(DATA FOR REVIEW Opens)

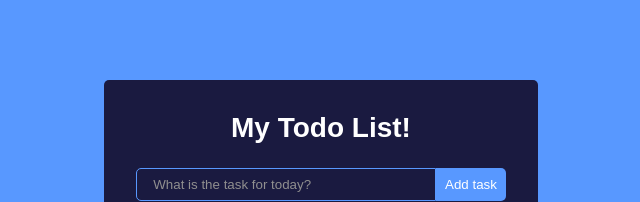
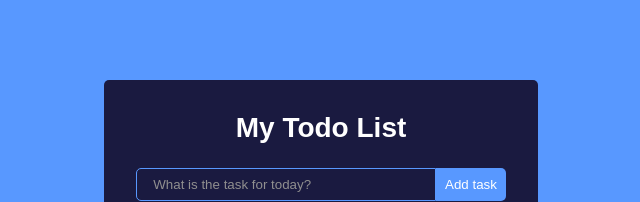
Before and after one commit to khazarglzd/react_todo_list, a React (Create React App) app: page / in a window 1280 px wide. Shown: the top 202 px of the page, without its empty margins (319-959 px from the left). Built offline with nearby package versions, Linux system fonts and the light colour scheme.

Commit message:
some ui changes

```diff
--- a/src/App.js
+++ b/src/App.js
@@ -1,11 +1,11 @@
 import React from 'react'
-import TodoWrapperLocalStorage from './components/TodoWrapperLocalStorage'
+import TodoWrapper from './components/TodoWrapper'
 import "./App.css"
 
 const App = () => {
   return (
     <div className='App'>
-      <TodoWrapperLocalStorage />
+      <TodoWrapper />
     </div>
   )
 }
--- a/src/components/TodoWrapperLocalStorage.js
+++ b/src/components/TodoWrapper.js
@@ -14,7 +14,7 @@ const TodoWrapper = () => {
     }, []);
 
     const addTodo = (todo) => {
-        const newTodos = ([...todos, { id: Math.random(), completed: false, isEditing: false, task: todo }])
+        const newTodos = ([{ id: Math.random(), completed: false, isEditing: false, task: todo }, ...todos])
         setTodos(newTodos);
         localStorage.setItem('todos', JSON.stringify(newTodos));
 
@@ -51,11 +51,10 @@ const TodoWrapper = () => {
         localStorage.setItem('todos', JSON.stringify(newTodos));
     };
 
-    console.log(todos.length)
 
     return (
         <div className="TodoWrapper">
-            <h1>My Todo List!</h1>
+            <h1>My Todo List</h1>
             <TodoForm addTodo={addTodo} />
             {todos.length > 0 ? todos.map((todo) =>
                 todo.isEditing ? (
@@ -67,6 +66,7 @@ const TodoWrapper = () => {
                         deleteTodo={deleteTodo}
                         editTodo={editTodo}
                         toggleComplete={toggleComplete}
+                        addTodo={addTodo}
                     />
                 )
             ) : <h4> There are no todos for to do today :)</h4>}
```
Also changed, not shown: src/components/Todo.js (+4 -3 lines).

(DATA FOR REVIEW Closes)

Give an exact copy of the entries, excluding all pictures.

■ **ANSWER SECTION**
Before and after one commit to khazarglzd/react_todo_list, a React (Create React App) app: page / in a window 1280 px wide. Shown: the top 202 px of the page, without its empty margins (319-959 px from the left). Built offline with nearby package versions, Linux system fonts and the light colour scheme.

Commit message:
some ui changes

```diff
--- a/src/App.js
+++ b/src/App.js
@@ -1,11 +1,11 @@
 import React from 'react'
-import TodoWrapperLocalStorage from './components/TodoWrapperLocalStorage'
+import TodoWrapper from './components/TodoWrapper'
 import "./App.css"
 
 const App = () => {
   return (
     <div className='App'>
-      <TodoWrapperLocalStorage />
+      <TodoWrapper />
     </div>
   )
 }
--- a/src/components/TodoWrapperLocalStorage.js
+++ b/src/components/TodoWrapper.js
@@ -14,7 +14,7 @@ const TodoWrapper = () => {
     }, []);
 
     const addTodo = (todo) => {
-        const newTodos = ([...todos, { id: Math.random(), completed: false, isEditing: false, task: todo }])
+        const newTodos = ([{ id: Math.random(), completed: false, isEditing: false, task: todo }, ...todos])
         setTodos(newTodos);
         localStorage.setItem('todos', JSON.stringify(newTodos));
 
@@ -51,11 +51,10 @@ const TodoWrapper = () => {
         localStorage.setItem('todos', JSON.stringify(newTodos));
     };
 
-    console.log(todos.length)
 
     return (
         <div className="TodoWrapper">
-            <h1>My Todo List!</h1>
+            <h1>My Todo List</h1>
             <TodoForm addTodo={addTodo} />
             {todos.length > 0 ? todos.map((todo) =>
                 todo.isEditing ? (
@@ -67,6 +66,7 @@ const TodoWrapper = () => {
                         deleteTodo={deleteTodo}
                         editTodo={editTodo}
                         toggleComplete={toggleComplete}
+                        addTodo={addTodo}
                     />
                 )
             ) : <h4> There are no todos for to do today :)</h4>}
```
Also changed, not shown: src/components/Todo.js (+4 -3 lines).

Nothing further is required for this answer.